It's easy to get frustrated when visual media portrays gaming inaccurately, but visual media routinely screws over all niche interests: cooking, comic books, whatever.
It's easy to get frustrated when visual media portrays gaming inaccurately, but visual media routinely screws over all niche interests: cooking, comic books, whatever. It's been 50 years since Medic and doctors still put on stethoscopes backwards. Gaming isn't special and we shouldn't be surprised when visual media makes mistakes that we're the only ones spotting.
Nor should these point-blank inaccuracies lead us to assume TV and film writers are unable to be incisive about gaming, no matter how great the gaffes or unlikely the source of insight. For example, no-one would expect Hackers to say anything particularly astute. The 1995 film is fondly remembered for visualizing databases like Tron, hackers as pretty teenagers boldly garbed in Day-Glo, and modems as running at the "insanely great" speed of 28.8bps. It was not entirely precise.
What Hackers gets no credit for doing, because maybe it didn't mean to, is aptly conflating hacking with gaming. The film hints at their common ludic and cyberpunk themes, themes that 90s hackers like David Troup and Craig Nerdorf talked about: competitive exploration, puzzle-solving, divergence, and futurism. The scene in which Dade beats Kate's Wipeout score, an event that preludes their hacking rivalry, is what best underlines this commonality but the conceit is carried throughout the film.
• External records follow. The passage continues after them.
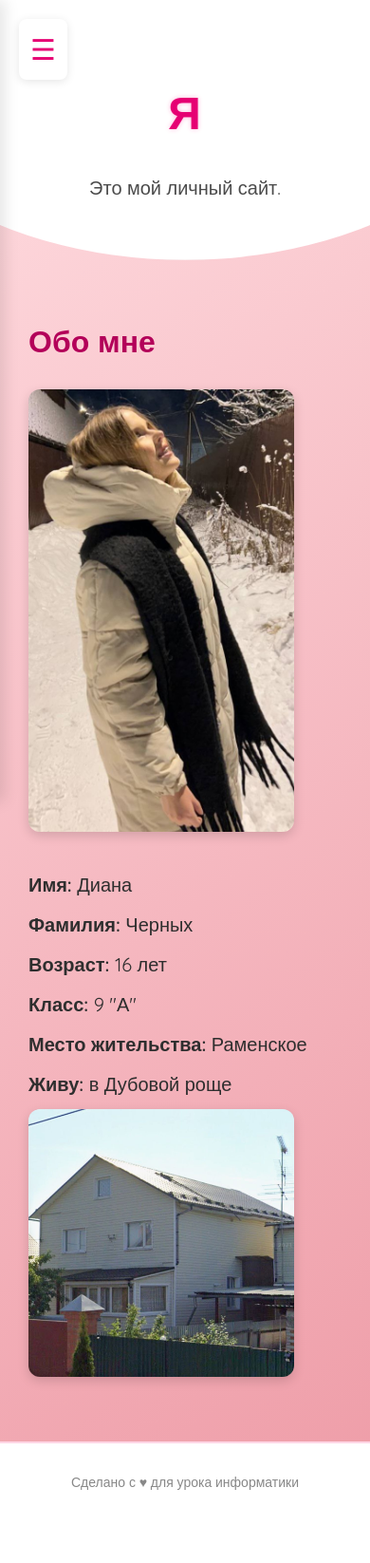
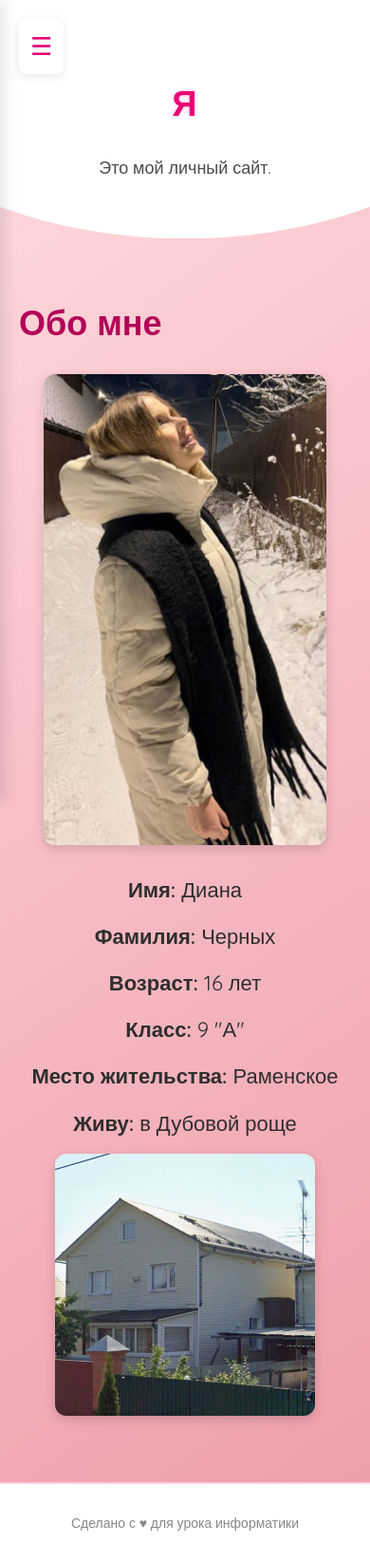
Before and after one commit to gomboevdima/diana-site-inf, a plain HTML site: page index.html in a window 390 px wide. Shown: the whole page at 95% size. Before the commit the page ends 1602 px from the top, so only its background shows below. Drawn offline with Linux system fonts and the light colour scheme.

Commit message:
Update style.css

```diff
--- a/style.css
+++ b/style.css
@@ -11,14 +11,15 @@ body {
     background: linear-gradient(145deg, #ffdde1, #ee9ca7);
     color: #2e2e2e;
     line-height: 1.6;
+    font-size: 22px;
+    overflow-x: hidden;
 }
 
-/* Иконка меню */
-.menu-icon {
+.menu-icon,
+.close-icon {
     font-size: 30px;
     position: fixed;
     top: 20px;
-    left: 20px;
     z-index: 1001;
     cursor: pointer;
     color: #e60073;
@@ -28,31 +29,23 @@ body {
     box-shadow: 0 2px 10px rgba(0,0,0,0.1);
 }
 
-/* Иконка закрытия */
+.menu-icon {
+    left: 20px;
+}
+
 .close-icon {
-    font-size: 30px;
-    position: fixed;
-    top: 20px;
     right: 20px;
-    z-index: 1001;
-    cursor: pointer;
-    color: #e60073;
-    background: white;
-    padding: 8px 12px;
-    border-radius: 8px;
-    box-shadow: 0 2px 10px rgba(0,0,0,0.1);
     display: none;
 }
 
-/* Показывать/прятать иконки */
 .side-menu.open ~ #menuIcon {
     display: none;
 }
+
 .side-menu.open ~ #closeIcon {
     display: block;
 }
 
-/* Меню */
 .side-menu {
     position: fixed;
     top: 0;
@@ -65,26 +58,30 @@ body {
     transition: left 0.3s ease;
     z-index: 1000;
 }
+
 .side-menu.open {
     left: 0;
 }
+
 .side-menu ul {
     list-style: none;
 }
+
 .side-menu li {
     margin-bottom: 20px;
 }
+
 .side-menu a {
     font-size: 18px;
     color: #e60073;
     text-decoration: none;
     transition: color 0.2s;
 }
+
 .side-menu a:hover {
     color: #b30059;
 }
 
-/* Затемнение */
 .overlay {
     position: fixed;
     top: 0;
@@ -97,12 +94,12 @@ body {
     transition: opacity 0.3s;
     z-index: 999;
 }
+
 .overlay.show {
     opacity: 1;
     visibility: visible;
 }
 
-/* Хедер */
 header {
     text-align: center;
     padding: 80px 20px 50px;
@@ -110,12 +107,14 @@ header {
     box-shadow: 0 8px 30px rgba(0, 0, 0, 0.1);
     clip-path: ellipse(100% 100% at 50% 0%);
 }
+
 header h1 {
     font-size: 48px;
     color: #e60073;
     letter-spacing: 1px;
     text-shadow: 0 0 5px rgba(255, 0, 128, 0.3);
 }
+
 .welcome-text {
     margin-top: 15px;
     font-size: 20px;
@@ -126,77 +125,66 @@ header h1 {
     color: #4b4b4b;
 }
 
-/* Контент */
 main {
-    max-width: 900px;
+    max-width: 1000px;
     margin: 60px auto;
-    padding: 0 30px;
+    padding: 0 20px;
     animation: fadeIn 1s ease-in-out;
 }
+
 .about h2 {
-    font-size: 32px;
+    font-size: 36px;
     color: #b30059;
     margin-bottom: 25px;
-}
-.about p, .about li {
-    font-size: 20px;
-    margin-bottom: 10px;
-}
-.about ul {
-    margin-top: 10px;
-    padding-left: 25px;
-    list-style: square;
-}
-.more-link {
-    display: inline-block;
-    margin-top: 20px;
-    font-size: 18px;
-    color: #e60073;
-    text-decoration: none;
-    transition: color 0.3s;
-}
-.more-link:hover {
-    color: #b30059;
-    text-decoration: underline;
+    font-weight: 600;
 }
 
-/* Футер */
+.about-content {
+    display: flex;
+    flex-direction: row;
+    align-items: flex-start;
+    gap: 30px;
+    flex-wrap: wrap;
+    justify-content: center;
+    margin-top: 20px;
+}
+
+.profile-photo {
+    max-width: 100%;
+    width: 280px;
+    border-radius: 12px;
+    box-shadow: 0 4px 12px rgba(0, 0, 0, 0.15);
+    height: auto;
+}
+
+.inline-photo {
+    max-width: 100%;
+    margin-top: 20px;
+    border-radius: 10px;
+    box-shadow: 0 3px 10px rgba(0,0,0,0.1);
+}
+
+.about-text {
+    flex: 1;
+    min-width: 260px;
+}
+
+.about-text p {
+    font-size: 22px;
+    margin-bottom: 14px;
+    line-height: 1.6;
+}
+
 footer {
     text-align: center;
     padding: 30px;
     background: #fff;
     color: #888;
-    font-size: 14px;
+    font-size: 16px;
     border-top: 2px solid #ffd6e5;
     margin-top: 60px;
 }
 
-.about-content {
-    display: flex;
-    align-items: center;
-    gap: 40px; /* расстояние между фото и текстом */
-    flex-wrap: wrap; /* чтобы на телефоне встало друг под друга */
-    margin-top: 20px;
-}
-
-/* Фото сбоку, как и раньше */
-.profile-photo {
-    max-width: 280px;
-    border-radius: 12px;
-    box-shadow: 0 4px 12px rgba(0, 0, 0, 0.15);
-    height: auto;
-}
-
-/* Текст рядом с фото */
-.about-text p {
-    font-size: 20px;
-    margin-bottom: 10px;
-}
-
-
-
-
-/* Анимация */
 @keyframes fadeIn {
     from {
         opacity: 0;
@@ -207,3 +195,41 @@ footer {
         transform: translateY(0);
     }
 }
+
+@media (max-width: 768px) {
+    .about-content {
+        flex-direction: column;
+        align-items: center;
+        text-align: center;
+    }
+
+    .about-text {
+        padding: 0 10px;
+    }
+
+    .about-text p {
+        font-size: 22px;
+    }
+
+    .profile-photo {
+        width: 85%;
+        max-width: 320px;
+    }
+
+    header h1 {
+        font-size: 36px;
+    }
+
+    .welcome-text {
+        font-size: 18px;
+    }
+
+    .menu-icon,
+    .close-icon {
+        font-size: 26px;
+    }
+
+    footer {
+        font-size: 14px;
+    }
+}
```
Maybe this interpretation is a stretch. In any case the observations are benign; the film romanticizes gaming just as it does hacking. Often with inaccurate portrayals of gaming, it's not the errors themselves that rile us but the vitriolic agenda from which they come. Law and Order's infamous tripe about obese, addicted, socially inept gamers is laced with political rhetoric, while CSI regularly plays to games-cause-violence headlines. 2009's Gamer has a potentially smart plot about players controlling humans in real-life shooter and social games, but takes both genres to absolute extremes in a feeble excuse to glorify violence and depravity rather than comment on it. When non-fiction bias spills over into fiction, the inaccuracies are the easy targets for us to shoot down first.